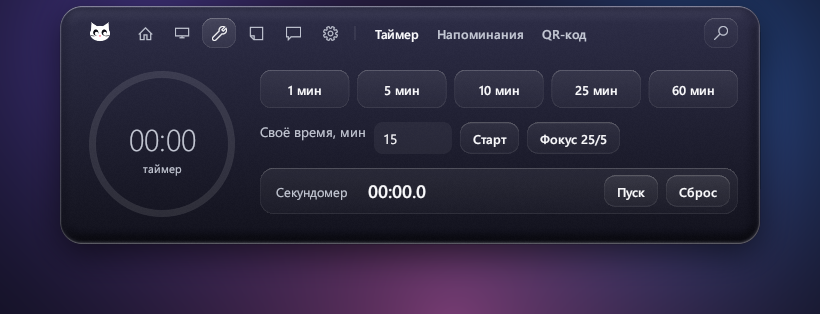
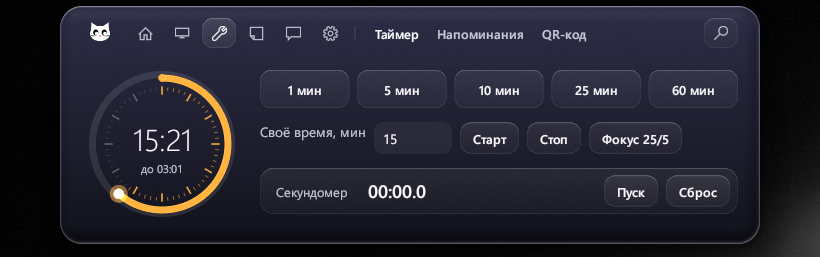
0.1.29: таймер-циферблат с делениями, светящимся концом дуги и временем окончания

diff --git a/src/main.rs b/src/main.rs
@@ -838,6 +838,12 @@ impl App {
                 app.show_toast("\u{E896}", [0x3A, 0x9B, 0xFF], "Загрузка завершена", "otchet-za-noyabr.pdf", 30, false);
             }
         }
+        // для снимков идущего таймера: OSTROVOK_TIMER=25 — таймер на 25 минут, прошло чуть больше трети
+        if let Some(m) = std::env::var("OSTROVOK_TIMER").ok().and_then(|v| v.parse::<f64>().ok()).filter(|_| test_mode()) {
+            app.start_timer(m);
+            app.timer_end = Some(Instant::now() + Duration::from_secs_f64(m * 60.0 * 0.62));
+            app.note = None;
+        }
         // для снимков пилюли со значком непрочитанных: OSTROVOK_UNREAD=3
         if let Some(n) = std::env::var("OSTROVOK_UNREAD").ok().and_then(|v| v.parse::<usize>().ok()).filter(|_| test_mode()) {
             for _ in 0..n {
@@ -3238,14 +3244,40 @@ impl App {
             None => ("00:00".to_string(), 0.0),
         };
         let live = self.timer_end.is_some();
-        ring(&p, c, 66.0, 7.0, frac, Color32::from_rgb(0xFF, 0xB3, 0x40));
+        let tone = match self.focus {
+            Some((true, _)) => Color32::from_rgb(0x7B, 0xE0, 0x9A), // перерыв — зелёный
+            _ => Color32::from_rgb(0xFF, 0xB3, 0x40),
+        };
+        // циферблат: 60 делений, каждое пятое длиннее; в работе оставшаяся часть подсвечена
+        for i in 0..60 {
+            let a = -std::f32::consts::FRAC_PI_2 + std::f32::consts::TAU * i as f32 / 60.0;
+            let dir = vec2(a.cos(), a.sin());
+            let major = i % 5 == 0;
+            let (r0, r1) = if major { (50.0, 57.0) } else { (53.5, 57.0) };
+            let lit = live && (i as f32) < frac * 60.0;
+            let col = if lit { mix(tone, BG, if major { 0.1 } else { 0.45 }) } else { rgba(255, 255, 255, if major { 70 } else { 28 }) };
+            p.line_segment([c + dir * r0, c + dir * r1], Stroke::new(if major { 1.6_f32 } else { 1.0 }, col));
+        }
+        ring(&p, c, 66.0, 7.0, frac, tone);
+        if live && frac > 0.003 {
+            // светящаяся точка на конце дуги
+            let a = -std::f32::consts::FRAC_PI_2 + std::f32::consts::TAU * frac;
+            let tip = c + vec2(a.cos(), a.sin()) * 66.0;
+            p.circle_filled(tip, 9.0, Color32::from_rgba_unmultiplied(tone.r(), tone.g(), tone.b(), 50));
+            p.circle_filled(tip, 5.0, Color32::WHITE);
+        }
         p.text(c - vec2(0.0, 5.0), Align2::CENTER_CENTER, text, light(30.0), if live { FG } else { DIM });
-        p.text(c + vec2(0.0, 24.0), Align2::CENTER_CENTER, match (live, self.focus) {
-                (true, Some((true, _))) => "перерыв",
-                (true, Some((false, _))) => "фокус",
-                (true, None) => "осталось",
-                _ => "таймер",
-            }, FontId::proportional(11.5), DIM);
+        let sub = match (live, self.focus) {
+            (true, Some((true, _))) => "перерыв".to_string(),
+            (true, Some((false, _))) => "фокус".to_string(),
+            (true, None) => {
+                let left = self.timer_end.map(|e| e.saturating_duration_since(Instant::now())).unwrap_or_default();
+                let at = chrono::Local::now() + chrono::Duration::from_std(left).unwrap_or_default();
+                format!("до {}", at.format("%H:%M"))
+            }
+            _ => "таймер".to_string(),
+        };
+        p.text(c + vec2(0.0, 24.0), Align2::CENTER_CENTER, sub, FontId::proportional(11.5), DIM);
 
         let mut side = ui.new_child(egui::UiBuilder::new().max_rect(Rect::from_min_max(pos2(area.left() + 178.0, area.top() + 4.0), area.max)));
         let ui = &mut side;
• • • • •
* [Task to complete] Which lines of the data contain "self"? Copy them all.

* [Answer area]
         let live = self.timer_end.is_some();
+        let tone = match self.focus {
-        p.text(c + vec2(0.0, 24.0), Align2::CENTER_CENTER, match (live, self.focus) {
+        let sub = match (live, self.focus) {
+                let left = self.timer_end.map(|e| e.saturating_duration_since(Instant::now())).unwrap_or_default();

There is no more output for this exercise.